6 Tips for Reviewing Your 401(k)


To ensure that you remain on track to meet your retirement goals, you must regularly review the investments in your 401(k) or other retirement account. Regular review enables you to make necessary adjustments to your portfolio as your means, needs, goals, and the value of your investments shift over time. Here are six tips to keep in mind when reviewing your 401(k).

1. Keep it balanced. 

The mix of equities, bonds, cash equivalents, and real estate and real estate alternatives should be carefully chosen based on your age and time horizon (the number of years before you wish to retire), retirement goals, and appetite for risk. Generally speaking, investors with longer time horizons should have a higher proportion of equities, while those closer to retirement need a greater share of lower-risk investments. When you review your 401(k), this is an opportunity to restore the appropriate balance among asset classes.

2. Make it diverse.

In addition to keeping balance among asset classes, making sure that you’re investing in a diverse selection of industries and companies will provide your 401(k) a degree of protection against market volatility. When you invest in a wide array of industries and types of companies, you increase the odds that at least some of your assets will perform well at any given time.

3. Review at least once a year.

For a well structured retirement portfolio with judiciously chosen investments, annual to quarterly review is generally sufficient to keep things on track. During times of market turbulence, however, it can be beneficial to check in more often. Volatility can cause individual investments to gain or lose value quickly, causing imbalance in your portfolio. For example, if you purchased stocks immediately following the 2020 market crash, it’s likely that they have appreciated a lot, causing the value of the equities portion of your portfolio to grow out of balance with bonds and cash.

4. Keep an eye on the fees.

401(k) fees are not always easy to spot, but they can take a significant bite out of your investment returns. Plan fees can range from 0.5% to 2.0%, with larger plans generally offering lower fees than smaller ones. Fees should be a key factor when determining how much to contribute to your 401(k).

5. Evaluate your contribution amount.

The portion of your income that you should allocate to your 401(k) can change over time. If you never really considered how much to contribute but just went with your employer’s default amount, then a 401(k) review gives you the opportunity to look critically at this variable.
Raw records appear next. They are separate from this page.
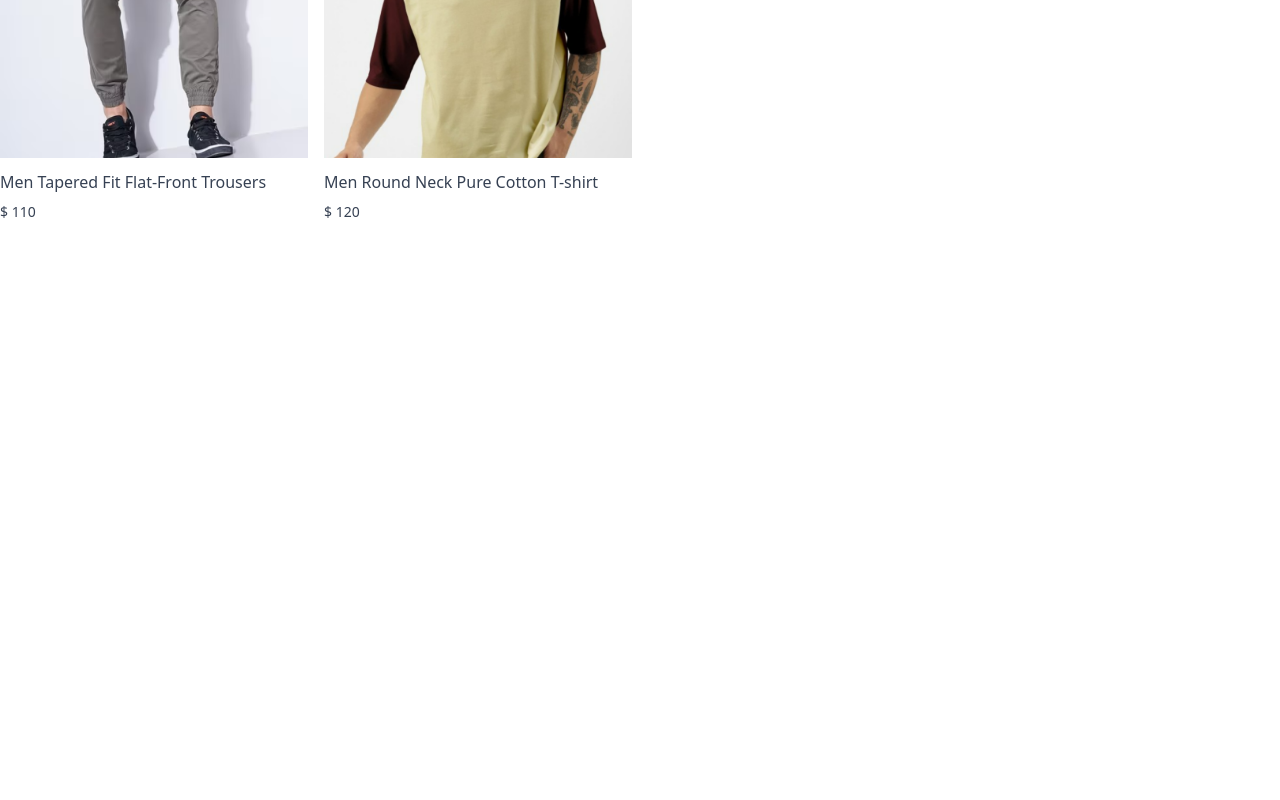
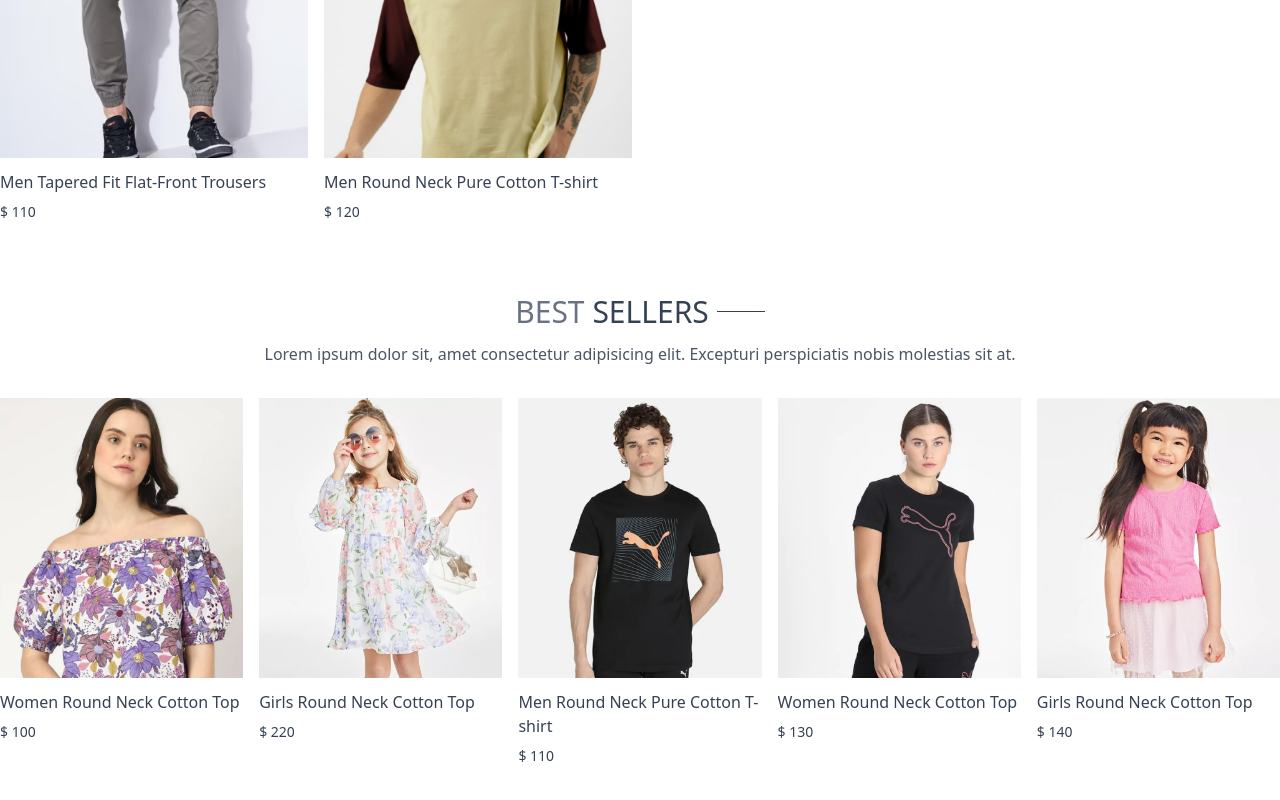
Before and after one commit to Berita-Winnie/e-commerse, a React app in the folder front_end/: page / in a window 1280 px wide. Shown: the part 1895-2695 px from the top of the page. Before the commit the page ends 2157 px from the top, so only its background shows below. Built offline with nearby package versions, Linux system fonts and the light colour scheme; the HTML template or start-up script is replaced by a standard one.

Commit message:
feat(home): complete Bestseller section layout and styling

```diff
--- /dev/null
+++ b/front_end/src/components/BestSeller.jsx
@@ -0,0 +1,38 @@
+import React, { useContext, useState, useEffect } from 'react'
+import { ShopContext } from '../context/ShopContext'
+import Title from './Title'
+import ProductItem from './ProductItem'
+
+const BestSeller = () => {
+  const { products } = useContext(ShopContext)
+  const [bestseller, setBestSeller] = useState([])
+
+  useEffect(() => {
+    const bestProduct = products.filter((item) => item.bestseller)
+    setBestSeller(bestProduct.slice(0, 5))
+  }, [])
+  return (
+    <div className="my-10">
+      <div className="text-center text-3xl py-8">
+        <Title text1={`BEST`} text2={`SELLERS`} />
+        <p className="w-3/4 m-auto text-xs sm:text-sm  md:text-base text-gray-600 ">
+          Lorem ipsum dolor sit, amet consectetur adipisicing elit. Excepturi
+          perspiciatis nobis molestias sit at.
+        </p>
+      </div>
+      <div className="grid  grid-col2 sm:grid-col-3 md:grid-cols-5 gap-4 gap-y-6 ">
+        {bestseller.map((item, index) => (
+          <ProductItem
+            key={index}
+            id={item._id}
+            name={item.name}
+            image={item.image}
+            price={item.price}
+          />
+        ))}
+      </div>
+    </div>
+  )
+}
+
+export default BestSeller
--- a/front_end/src/pages/Home.jsx
+++ b/front_end/src/pages/Home.jsx
@@ -1,11 +1,13 @@
 import React from 'react'
 import Hero from '../components/Hero'
 import LatestCollection from '../components/LatestCollection'
+import BestSeller from '../components/BestSeller'
 const Home = () => {
   return (
     <div>
       <Hero />
       <LatestCollection />
+      <BestSeller />
     </div>
   )
 }
```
Often, this default amount isn’t enough to take full advantage of employers’ matching contributions, let alone provide a comfortable retirement. Make sure you understand how much of your contributions are eligible for employer matching funds, and if feasible, contribute at least that amount.

6. Consult with a fiduciary investment advisor.

A trusted and knowledgeable advisor can help you establish an appropriate portfolio balance and choose a diverse selection of investments. They can help you understand the fee structure of your 401(k) and determine the ideal amount for you to contribute. In some cases, it may be most beneficial to contribute less than the maximum allowed and put more of your income into other types of investments.


Registered investment advisors are held to the fiduciary standard, a legal requirement to put their clients’ interests ahead of their own. Investment brokers, on the other hand, are required only to make recommendations that are “suitable” for their clients’ circumstances, needs, and goals. When you work with a fiduciary, you can be assured that their recommendations are aimed solely at securing your financial future—not theirs.


WRP provides complete wealth management, including investment, retirement planning, tax, and more. For more insights to help you reach your financial goals, browse our blog!